PARIS, Jan 17 (Reuters) - French sportswear maker Lacoste is sacrificing short-term growth to reposition itself at the higher end of the market by cutting shop space and focusing on more expensive items, Chief Executive Jose Louis Duran said on Friday.
Lacoste has reduced its product range by 14 percent in the past year, and Duran told Reuters he expected average prices to rise by a few percentage points annually after remaining broadly flat for three years.
"Lacoste should not be in constant search of volume," Duran said in an interview at the brand's new Paris headquarters. "I will be happy with zero organic growth again this year if we have completed the brand's premium repositioning."
The brand had flat same-store sales at constant exchange rates in 2013 after posting modest growth in previous years.
The strategy shift echoes that of luxury brands such as LVMH's Louis Vuitton and Kering's Gucci, which are narrowing their distribution, culling entry-level products and moving their collections more upmarket after a decade of rapid global expansion.

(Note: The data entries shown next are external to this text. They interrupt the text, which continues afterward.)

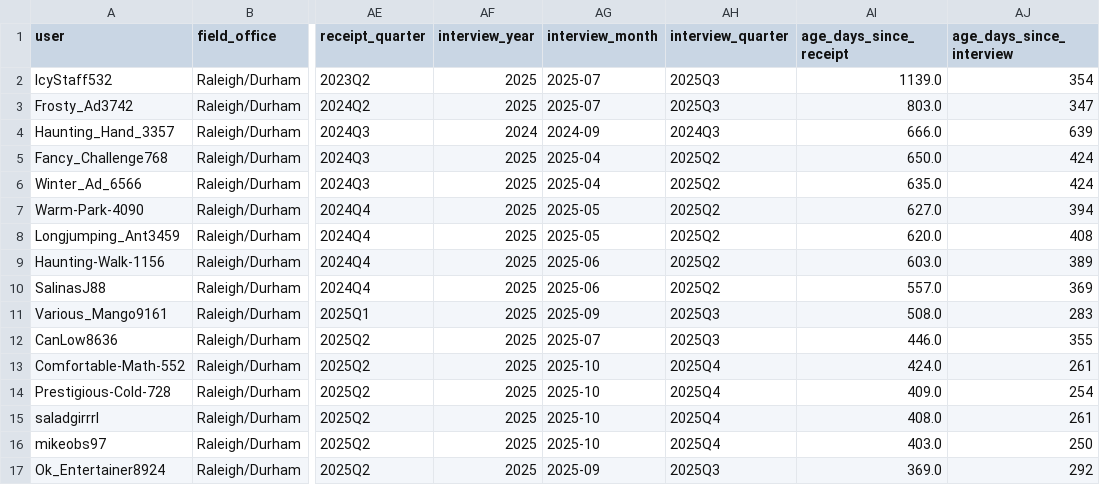
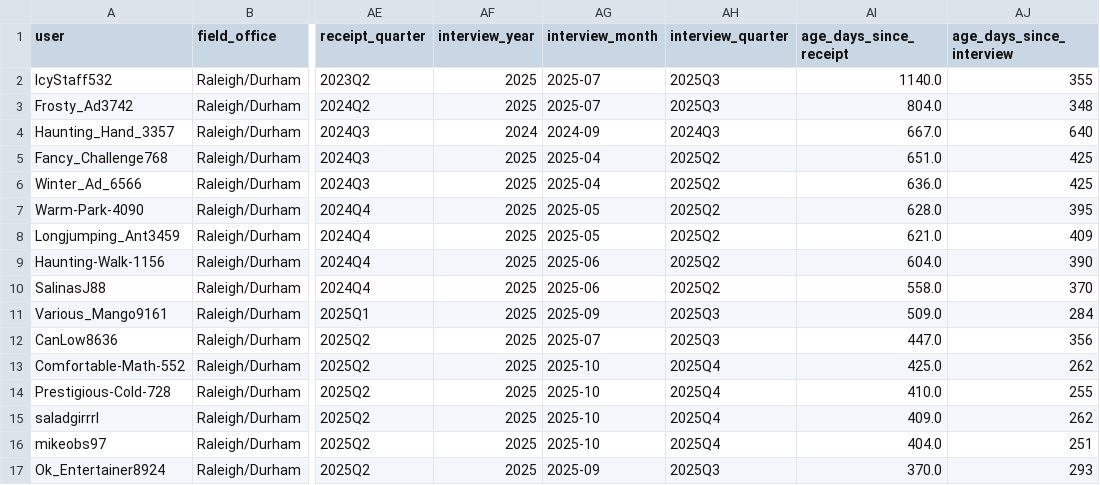
Before and after one commit to a-earthperson/rdu-timeline-analysis, a CSV file: docs/results/latest/processed/dataset_filtered.csv, drawn as a sheet; only a part is shown, gaps mark what is left out; the diff covers the shown part only; the diff names each change by its address in the sheet, - before the commit and + after, or states it on an @@ line.

```diff
--- a/docs/results/latest/processed/dataset_filtered.csv
+++ b/docs/results/latest/processed/dataset_filtered.csv
-AI2 (age_days_since_receipt): 1139.0
+AI2 (age_days_since_receipt): 1140.0
-AJ2 (age_days_since_interview): 354
+AJ2 (age_days_since_interview): 355
-AI3 (age_days_since_receipt): 803.0
+AI3 (age_days_since_receipt): 804.0
-AJ3 (age_days_since_interview): 347
+AJ3 (age_days_since_interview): 348
-AI4 (age_days_since_receipt): 666.0
+AI4 (age_days_since_receipt): 667.0
-AJ4 (age_days_since_interview): 639
+AJ4 (age_days_since_interview): 640
-AI5 (age_days_since_receipt): 650.0
+AI5 (age_days_since_receipt): 651.0
-AJ5:AJ6 (age_days_since_interview): 424
+AJ5:AJ6 (age_days_since_interview): 425
-AI6 (age_days_since_receipt): 635.0
+AI6 (age_days_since_receipt): 636.0
-AI7 (age_days_since_receipt): 627.0
+AI7 (age_days_since_receipt): 628.0
-AJ7 (age_days_since_interview): 394
+AJ7 (age_days_since_interview): 395
-AI8 (age_days_since_receipt): 620.0
+AI8 (age_days_since_receipt): 621.0
-AJ8 (age_days_since_interview): 408
+AJ8 (age_days_since_interview): 409
-AI9 (age_days_since_receipt): 603.0
+AI9 (age_days_since_receipt): 604.0
-AJ9 (age_days_since_interview): 389
+AJ9 (age_days_since_interview): 390
-AI10 (age_days_since_receipt): 557.0
+AI10 (age_days_since_receipt): 558.0
-AJ10 (age_days_since_interview): 369
+AJ10 (age_days_since_interview): 370
-AI11 (age_days_since_receipt): 508.0
+AI11 (age_days_since_receipt): 509.0
-AJ11 (age_days_since_interview): 283
+AJ11 (age_days_since_interview): 284
-AI12 (age_days_since_receipt): 446.0
+AI12 (age_days_since_receipt): 447.0
-AJ12 (age_days_since_interview): 355
+AJ12 (age_days_since_interview): 356
-AI13 (age_days_since_receipt): 424.0
+AI13 (age_days_since_receipt): 425.0
-AJ13 (age_days_since_interview): 261
+AJ13 (age_days_since_interview): 262
-AI14 (age_days_since_receipt): 409.0
+AI14 (age_days_since_receipt): 410.0
-AJ14 (age_days_since_interview): 254
+AJ14 (age_days_since_interview): 255
-AI15 (age_days_since_receipt): 408.0
+AI15 (age_days_since_receipt): 409.0
-AJ15 (age_days_since_interview): 261
+AJ15 (age_days_since_interview): 262
-AI16 (age_days_since_receipt): 403.0
+AI16 (age_days_since_receipt): 404.0
-AJ16 (age_days_since_interview): 250
+AJ16 (age_days_since_interview): 251
-AI17 (age_days_since_receipt): 369.0
+AI17 (age_days_since_receipt): 370.0
-AJ17 (age_days_since_interview): 292
+AJ17 (age_days_since_interview): 293
```
Also changed, not shown: 59 edited cells elsewhere in this file, docs/results/latest/tables/pending_predictions.csv, 21 other files.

"We are not going to raise prices per se but strengthen our collection with more value-added products," Duran said, adding that the brand would reduce the number of less expensive items such as T-shirts.
Lacoste was founded in 1933 by French tennis player Jean Rene Lacoste, nicknamed "the crocodile" because of his tenacity on the courts. The reptile later became the brand's emblem and one of the most forged logos in ready-to-wear history.
After bitter infighting, the family behind Lacoste sold their combined majority stake in 2012 to Swiss group Maus Freres, which ran Lacoste's licensee, Devanlay, and already owned 30 percent of the company.
Since 2010, Lacoste has been under the creative leadership of designer Felipe Oliveira Baptista, who also works for his eponymous brand. Baptista's new head of merchandising hired in April came from Ralph Lauren, while his predecessor Christophe Lemaire now works for Hermes.
Duran, who led French retailer Carrefour from 2005 to 2008, became CEO of Lacoste a year ago, having first taken the helm of Devanlay in 2009.
He said revenue at the Lacoste brand, which includes perfume made for it by Procter & Gamble, grew slightly more than 5 percent in 2013, after rising 14 percent in 2012 to 1.8 billion euros ($2.5 billion) and 12 percent in 2011.
Duran said Lacoste was closing 20-30 of its 300 shop spaces at U.S. department store Macy's, its No.1 wholesaler, and several underperforming boutiques, as well as revamping existing ones.
He said the brand had also ended promotions in countries including the United States, its biggest market with about 20 percent of revenue. France represents 13 percent.
Lacoste plans to expand its leather goods offering, doubling its contribution to sales to 6 percent in three years.
Lacoste got back its leather goods licence in 2011. It had been used by suitcase maker Samsonite for more than a decade. ($1 = 0.7352 euros)
(Editing by James Regan)